"There's a whole new generation of lighting coming through that is more cost-effective, saves energy and is better for the environment," he said.
The sales ban will take effect next year, the same time as neighbor Australia introduces a similar ban.
Government spokeswoman on energy efficiency and conservation Jeanette Fitzsimons said the range of fluorescent light bulbs on the market already saves money and electric power for New Zealand families, while pricing subsidies by the nation's Electricity Commission make them cheaper to buy.
"Each year we spend approximately NZ$660 million (US$497 million) on electricity for lighting in this country, generating about 2.65 million tons (2.9 million U.S. tons) of greenhouse gas emissions," she said.
"New Zealanders will be able to save almost NZ$500 million (US$377 million) by 2020, just by changing the lights," Fitzsimons said.
Unlike Australia, New Zealanders will be allowed to import old-style light bulbs into the country for personal use.
"Officials considered an import ban but felt we could achieve our objective of keeping them off the market with the point of sales ban," Fitzsimons said.

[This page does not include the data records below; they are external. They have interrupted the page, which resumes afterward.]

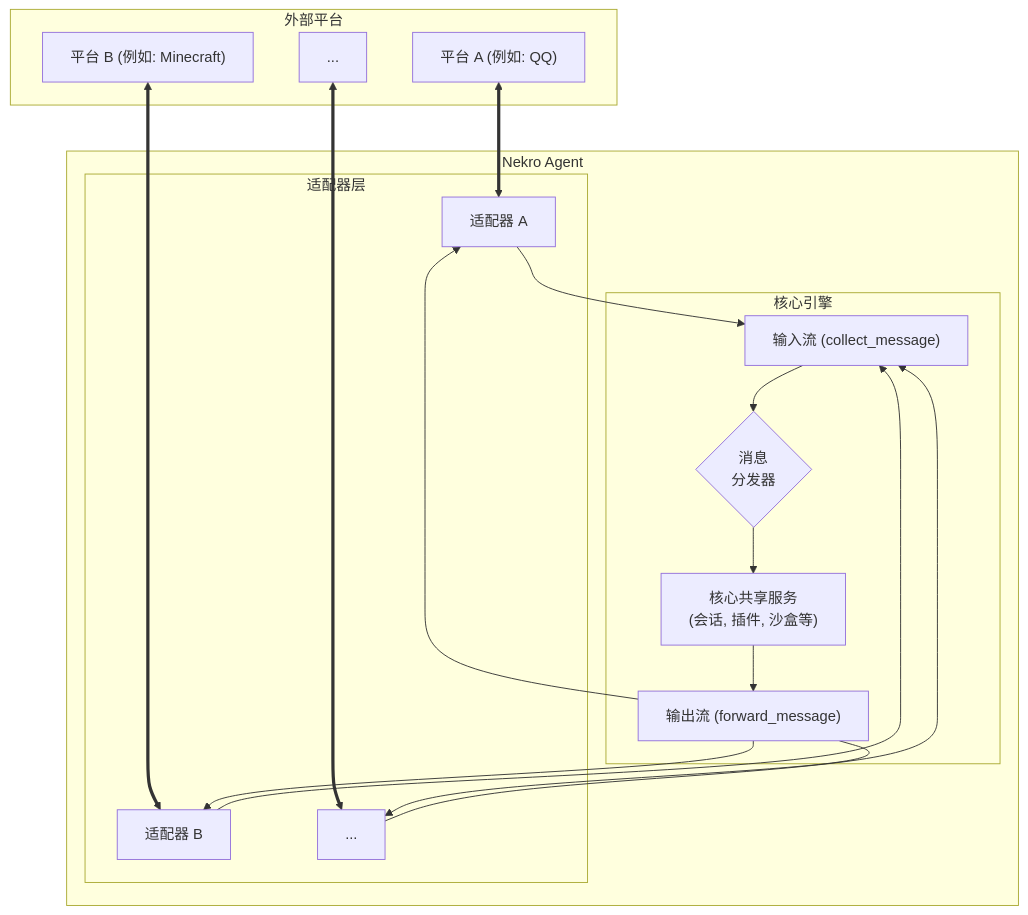
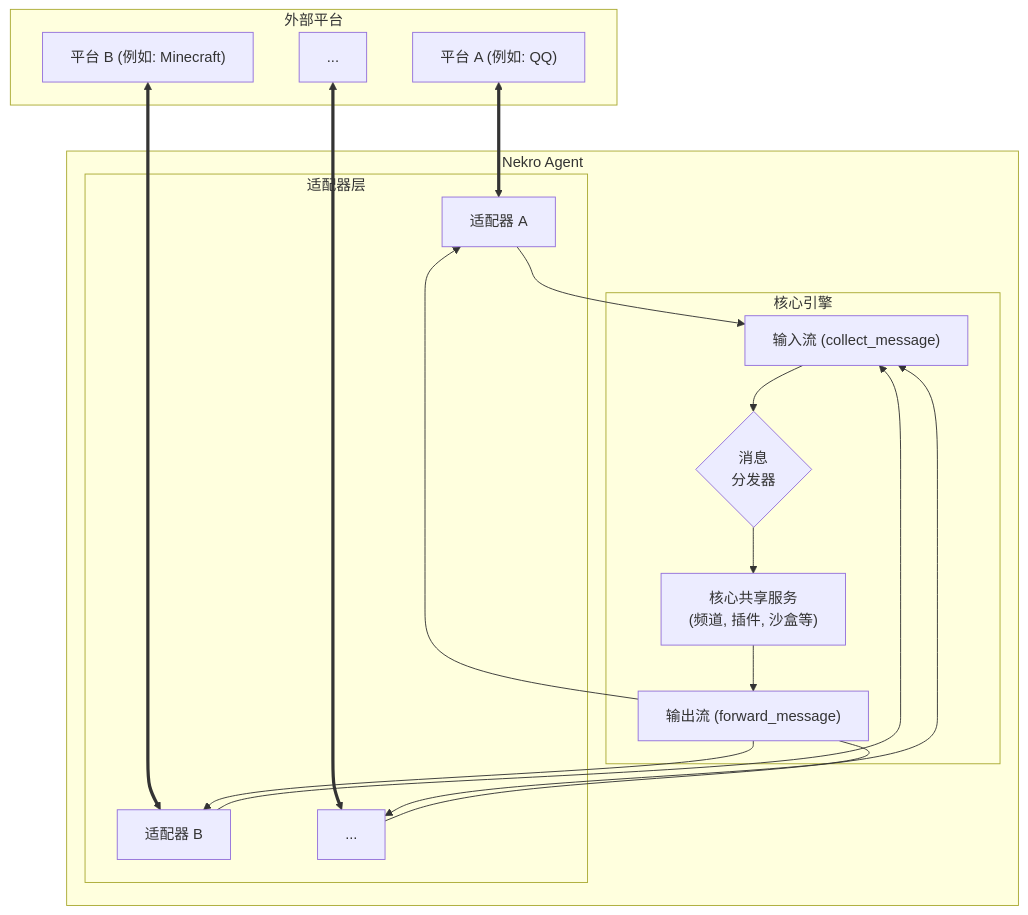
One commit to KroMiose/nekro-agent changed the diagram in README.md. Above: the diagram before and after it, drawn with Mermaid. The commit also changed other lines of this file and 51 other files, not shown here.

````diff
--- a/README.md
+++ b/README.md
@@ -69,34 +69,34 @@
 ```mermaid
 graph TD
     subgraph 外部平台
         P1["平台 A (例如: QQ)"]
         P2["平台 B (例如: Minecraft)"]
         P3[...]
     end
 
     subgraph Nekro Agent
         subgraph 适配器层
             A1["适配器 A"]
             A2["适配器 B"]
             A3[...]
         end
 
         subgraph 核心引擎
             Input["输入流 (collect_message)"] --> Dispatcher
-            Dispatcher{"消息<br>分发器"} --> Services["核心共享服务<br>(会话, 插件, 沙盒等)"]
+            Dispatcher{"消息<br>分发器"} --> Services["核心共享服务<br>(频道, 插件, 沙盒等)"]
             Services --> Output["输出流 (forward_message)"]
         end
     end
 
     P1 <==> A1
     P2 <==> A2
     P3 <==> A3
 
     A1 --> Input
     A2 --> Input
     A3 --> Input
 
     Output --> A1
     Output --> A2
     Output --> A3
 ```
````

The New Zealand Parliament is debating an emissions trading scheme as part of a bid to cut harmful greenhouse gas emission levels aimed at making the country carbon neutral.